** Records shown follows **
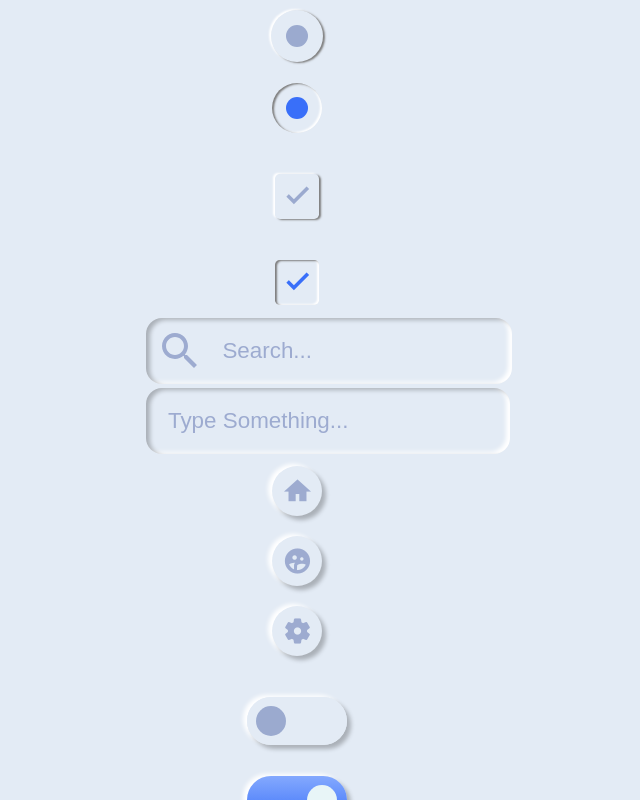
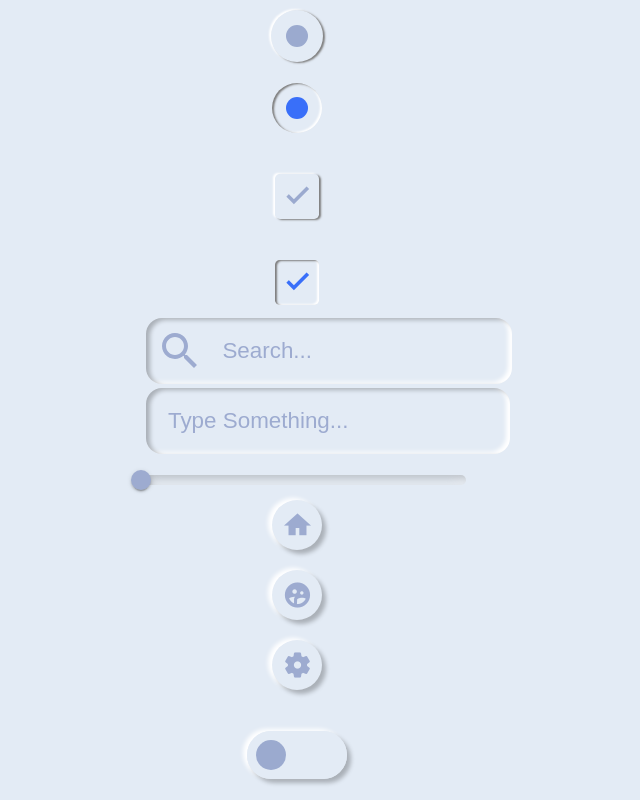
Before and after one commit to RyanColl/Website-Redesign-Portfolio, a React (Create React App) app: page / in a window 1280 px wide. Shown: the top 800 px of the page, without its empty margins (343-983 px from the left). Built offline with nearby package versions, Linux system fonts and the light colour scheme.

Commit message:
slider complete

```diff
--- a/src/App/App.tsx
+++ b/src/App/App.tsx
@@ -10,6 +10,7 @@ import NeumoTabs from '../Components/Neumorphic/Tabs/NeumoTabs';
 import SearchBar from '../Components/Neumorphic/Search/SearchBar';
 import TypeBar from '../Components/Neumorphic/TypeBar/TypeBar';
 import IconButton from '../Components/Neumorphic/IconButton/IconButton'
+import NeumoSlider from '../Components/Neumorphic/Slider/Slider'
 const App = () => {
   const [width, setWidth] = useState(0)
   useEffect(() => {
@@ -23,11 +24,11 @@ const App = () => {
         <Toggle id={2} isChecked={true} />
         <SearchBar />
         <TypeBar />
+        <NeumoSlider />
         <IconButton />
         <IconButton icon={'supervised_user_circle'}/>
         <IconButton icon={'settings'} />
         <NeumoSwitch />
-
         <NeumoSwitch id={2} isChecked={true} />
         <NeumoButton />
         <NeumoButton darkThemed={true} />
--- /dev/null
+++ b/src/Components/Neumorphic/Slider/Slider.css
@@ -0,0 +1,71 @@
+.neumo-slider {
+    display: flex;
+    flex-direction: column;
+    width: 312px;
+    height: 12px;
+}
+.MuiSlider-root {
+
+}
+.MuiSlider-rail {
+    box-shadow:  8px 4px 8px #7e7e7e inset, -8px -4px 8px white inset;
+    background-color: rgba(0, 0, 0, 0) !important;
+    border: 1px solid rgba(0, 0, 0, 0) !important;
+}
+.MuiSlider-track {
+    background: #396FF9;
+    background-image: linear-gradient(180deg, #84A9FE 0%, #396FF9 100%);
+    border: 1px solid rgba(0, 0, 0, 0) !important;
+}
+.MuiSlider-thumb {
+    color: #9DABD0;
+    transition: all .3s ease;
+}
+.MuiSlider-thumb:hover {
+    color: #396FF9;
+    transition: all .3s ease;
+}
+.slider-box {
+    width: 100%;
+    height: 1rem;
+    cursor: pointer;
+    box-shadow:  8px 4px 8px #7e7e7e inset, -8px -4px 8px white inset;
+    border-radius: 1rem;
+    position: relative;
+    display: flex;
+    justify-content: center;
+    align-items: center;
+}
+.slider-btn {
+    width: 2rem;
+    height: 2rem;
+    border-radius: 50%;
+    background: white;
+    position: absolute;
+    box-shadow: 0px .1rem .3rem 0px whitesmoke;
+    z-index: 200;
+    display: flex;
+    justify-content: center;
+    align-items: center;
+}
+.slider-btn:hover .slider-tooltip {
+    opacity: 1;
+}
+.slider-btn::after {
+    content: '';
+    position: absolute;
+    width: .8rem;
+    height: .8rem;
+    border-radius: 50%;
+    box-shadow:  8px 4px 8px #7e7e7e inset, -8px -4px 8px white inset;
+}
+.slider-color {
+    height: 100%;
+    width: 50%;
+    position: absolute;
+    left: 0;
+    z-index: 100;
+    border-radius: inherit;
+    background: #396FF9;
+    background-image: linear-gradient(180deg, #84A9FE 0%, #396FF9 100%);
+}
--- /dev/null
+++ b/src/Components/Neumorphic/Slider/Slider.tsx
@@ -0,0 +1,11 @@
+import React from "react";
+import './Slider.css'
+import { Slider } from "@mui/material";
+const NeumoSlider = () => {
+    return(
+        <div className='neumo neumo-slider'>
+            <Slider sx={{width: 324, height: 10}} />
+        </div>
+    )
+}
+export default NeumoSlider;
```
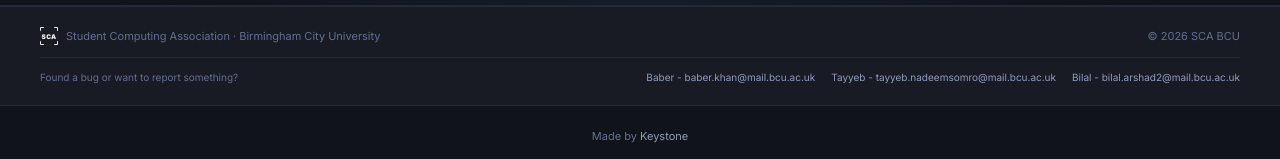
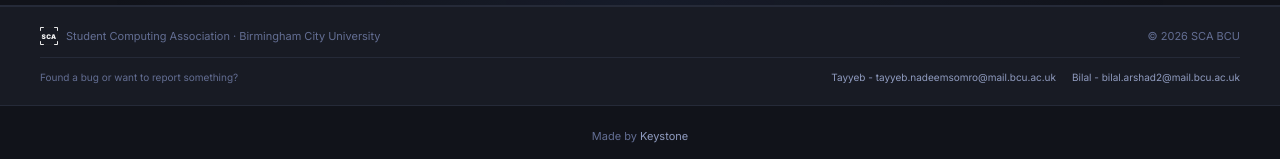
Before and after one commit to uffbilxl/sca, a Next.js app: page / in a window 1280 px wide. Shown: the part 2502-2661 px from the top of the page. Built offline with nearby package versions, Linux system fonts and the light colour scheme.

Commit message:
Remove Baber Khan from footer contact list

```diff
--- a/src/app/page.tsx
+++ b/src/app/page.tsx
@@ -159,7 +159,6 @@ export default function HomePage() {
           <span className="text-[10px] text-[var(--t4)]">Found a bug or want to report something?</span>
           <div className="flex flex-wrap items-center justify-center gap-x-4 gap-y-1">
             {[
-              { name: 'Baber', email: 'baber.khan@mail.bcu.ac.uk' },
               { name: 'Tayyeb', email: 'tayyeb.nadeemsomro@mail.bcu.ac.uk' },
               { name: 'Bilal', email: 'bilal.arshad2@mail.bcu.ac.uk' },
             ].map(c => (
```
** End of Records shown **
Work instruction: Your task is to retype all the entries exactly and leave out any pictures.

Written solution:
Before and after one commit to RyanColl/Website-Redesign-Portfolio, a React (Create React App) app: page / in a window 1280 px wide. Shown: the top 800 px of the page, without its empty margins (343-983 px from the left). Built offline with nearby package versions, Linux system fonts and the light colour scheme.

Commit message:
slider complete

```diff
--- a/src/App/App.tsx
+++ b/src/App/App.tsx
@@ -10,6 +10,7 @@ import NeumoTabs from '../Components/Neumorphic/Tabs/NeumoTabs';
 import SearchBar from '../Components/Neumorphic/Search/SearchBar';
 import TypeBar from '../Components/Neumorphic/TypeBar/TypeBar';
 import IconButton from '../Components/Neumorphic/IconButton/IconButton'
+import NeumoSlider from '../Components/Neumorphic/Slider/Slider'
 const App = () => {
   const [width, setWidth] = useState(0)
   useEffect(() => {
@@ -23,11 +24,11 @@ const App = () => {
         <Toggle id={2} isChecked={true} />
         <SearchBar />
         <TypeBar />
+        <NeumoSlider />
         <IconButton />
         <IconButton icon={'supervised_user_circle'}/>
         <IconButton icon={'settings'} />
         <NeumoSwitch />
-
         <NeumoSwitch id={2} isChecked={true} />
         <NeumoButton />
         <NeumoButton darkThemed={true} />
--- /dev/null
+++ b/src/Components/Neumorphic/Slider/Slider.css
@@ -0,0 +1,71 @@
+.neumo-slider {
+    display: flex;
+    flex-direction: column;
+    width: 312px;
+    height: 12px;
+}
+.MuiSlider-root {
+
+}
+.MuiSlider-rail {
+    box-shadow:  8px 4px 8px #7e7e7e inset, -8px -4px 8px white inset;
+    background-color: rgba(0, 0, 0, 0) !important;
+    border: 1px solid rgba(0, 0, 0, 0) !important;
+}
+.MuiSlider-track {
+    background: #396FF9;
+    background-image: linear-gradient(180deg, #84A9FE 0%, #396FF9 100%);
+    border: 1px solid rgba(0, 0, 0, 0) !important;
+}
+.MuiSlider-thumb {
+    color: #9DABD0;
+    transition: all .3s ease;
+}
+.MuiSlider-thumb:hover {
+    color: #396FF9;
+    transition: all .3s ease;
+}
+.slider-box {
+    width: 100%;
+    height: 1rem;
+    cursor: pointer;
+    box-shadow:  8px 4px 8px #7e7e7e inset, -8px -4px 8px white inset;
+    border-radius: 1rem;
+    position: relative;
+    display: flex;
+    justify-content: center;
+    align-items: center;
+}
+.slider-btn {
+    width: 2rem;
+    height: 2rem;
+    border-radius: 50%;
+    background: white;
+    position: absolute;
+    box-shadow: 0px .1rem .3rem 0px whitesmoke;
+    z-index: 200;
+    display: flex;
+    justify-content: center;
+    align-items: center;
+}
+.slider-btn:hover .slider-tooltip {
+    opacity: 1;
+}
+.slider-btn::after {
+    content: '';
+    position: absolute;
+    width: .8rem;
+    height: .8rem;
+    border-radius: 50%;
+    box-shadow:  8px 4px 8px #7e7e7e inset, -8px -4px 8px white inset;
+}
+.slider-color {
+    height: 100%;
+    width: 50%;
+    position: absolute;
+    left: 0;
+    z-index: 100;
+    border-radius: inherit;
+    background: #396FF9;
+    background-image: linear-gradient(180deg, #84A9FE 0%, #396FF9 100%);
+}
--- /dev/null
+++ b/src/Components/Neumorphic/Slider/Slider.tsx
@@ -0,0 +1,11 @@
+import React from "react";
+import './Slider.css'
+import { Slider } from "@mui/material";
+const NeumoSlider = () => {
+    return(
+        <div className='neumo neumo-slider'>
+            <Slider sx={{width: 324, height: 10}} />
+        </div>
+    )
+}
+export default NeumoSlider;
```
Before and after one commit to uffbilxl/sca, a Next.js app: page / in a window 1280 px wide. Shown: the part 2502-2661 px from the top of the page. Built offline with nearby package versions, Linux system fonts and the light colour scheme.

Commit message:
Remove Baber Khan from footer contact list

```diff
--- a/src/app/page.tsx
+++ b/src/app/page.tsx
@@ -159,7 +159,6 @@ export default function HomePage() {
           <span className="text-[10px] text-[var(--t4)]">Found a bug or want to report something?</span>
           <div className="flex flex-wrap items-center justify-center gap-x-4 gap-y-1">
             {[
-              { name: 'Baber', email: 'baber.khan@mail.bcu.ac.uk' },
               { name: 'Tayyeb', email: 'tayyeb.nadeemsomro@mail.bcu.ac.uk' },
               { name: 'Bilal', email: 'bilal.arshad2@mail.bcu.ac.uk' },
             ].map(c => (
```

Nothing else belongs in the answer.